Both simple sugars and starches are carbohydrates — foods that get converted into glucose when they are digested. Diet experts used to think that simple sugars, because they are composed of smaller molecules, were digested and absorbed into the bloodstream more quickly than starches, which are composed of much larger molecules. We now know that this is not true and that numerous factors affect how quickly a carbohydrate is absorbed.

Certain naturally occurring starches and certain starches that have undergone special chemical processing are resistant to digestive enzymes and are absorbed more slowly than other starches. ExtendBar diabetes snack bars contain uncooked cornstarch, a naturally occurring resistant starch. The Choicedm bar contains a specially processed resistant starch called CrystaLean.
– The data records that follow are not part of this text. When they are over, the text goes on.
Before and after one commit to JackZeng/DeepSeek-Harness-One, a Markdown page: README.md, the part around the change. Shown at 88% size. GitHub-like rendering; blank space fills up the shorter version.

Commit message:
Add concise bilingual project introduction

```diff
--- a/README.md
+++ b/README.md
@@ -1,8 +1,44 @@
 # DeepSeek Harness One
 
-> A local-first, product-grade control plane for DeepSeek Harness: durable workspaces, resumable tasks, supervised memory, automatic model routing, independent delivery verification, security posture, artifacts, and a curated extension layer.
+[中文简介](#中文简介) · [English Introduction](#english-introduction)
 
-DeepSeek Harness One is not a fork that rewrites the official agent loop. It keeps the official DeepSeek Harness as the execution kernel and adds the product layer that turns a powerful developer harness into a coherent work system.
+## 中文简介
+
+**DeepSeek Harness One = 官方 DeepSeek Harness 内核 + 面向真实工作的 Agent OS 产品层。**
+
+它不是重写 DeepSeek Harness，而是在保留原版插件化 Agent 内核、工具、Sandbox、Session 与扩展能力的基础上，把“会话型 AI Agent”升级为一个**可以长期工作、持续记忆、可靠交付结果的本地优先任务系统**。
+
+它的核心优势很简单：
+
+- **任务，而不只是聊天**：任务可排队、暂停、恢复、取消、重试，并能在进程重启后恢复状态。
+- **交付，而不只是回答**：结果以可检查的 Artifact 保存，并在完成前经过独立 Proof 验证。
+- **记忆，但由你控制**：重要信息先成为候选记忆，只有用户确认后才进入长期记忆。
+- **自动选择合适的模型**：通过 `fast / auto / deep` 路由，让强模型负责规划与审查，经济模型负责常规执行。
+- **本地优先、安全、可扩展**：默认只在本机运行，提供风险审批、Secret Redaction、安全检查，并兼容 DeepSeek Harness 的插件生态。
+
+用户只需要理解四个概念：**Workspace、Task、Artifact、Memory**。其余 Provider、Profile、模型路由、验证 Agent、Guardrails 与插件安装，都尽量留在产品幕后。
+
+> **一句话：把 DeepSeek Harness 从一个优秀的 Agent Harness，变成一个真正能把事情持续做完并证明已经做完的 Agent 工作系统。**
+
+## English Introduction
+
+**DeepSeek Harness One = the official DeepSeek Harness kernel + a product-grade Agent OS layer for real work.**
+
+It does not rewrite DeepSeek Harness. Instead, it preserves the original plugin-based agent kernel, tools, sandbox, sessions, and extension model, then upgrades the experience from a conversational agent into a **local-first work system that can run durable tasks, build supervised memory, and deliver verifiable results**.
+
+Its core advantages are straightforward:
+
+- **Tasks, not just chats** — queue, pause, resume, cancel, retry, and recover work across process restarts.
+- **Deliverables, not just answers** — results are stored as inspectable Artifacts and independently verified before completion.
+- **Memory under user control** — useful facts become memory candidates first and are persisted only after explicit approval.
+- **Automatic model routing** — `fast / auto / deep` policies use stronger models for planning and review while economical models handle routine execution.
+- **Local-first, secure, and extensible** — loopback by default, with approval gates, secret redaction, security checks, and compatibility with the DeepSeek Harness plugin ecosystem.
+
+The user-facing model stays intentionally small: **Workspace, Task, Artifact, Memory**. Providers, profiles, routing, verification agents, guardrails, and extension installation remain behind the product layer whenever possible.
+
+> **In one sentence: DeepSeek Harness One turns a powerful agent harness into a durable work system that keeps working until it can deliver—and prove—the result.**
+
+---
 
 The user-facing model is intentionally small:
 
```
Another diabetes snack bar, the Glucerna bar, contains soluble fiber, which forms a viscous gel in the small intestine and slows the absorption of glucose.

Theoretically, products made with resistant starches should have a number of benefits for people with diabetes. Because the carbohydrate is absorbed so slowly, these products don’t raise blood glucose levels as quickly as other carbohydrate sources do. The slow absorption also allows glucose to continue entering the bloodstream for a long time. This can help prevent hypoglycemia, especially in the middle of the night, when most of the carbohydrates consumed in a bedtime snack would normally be used up.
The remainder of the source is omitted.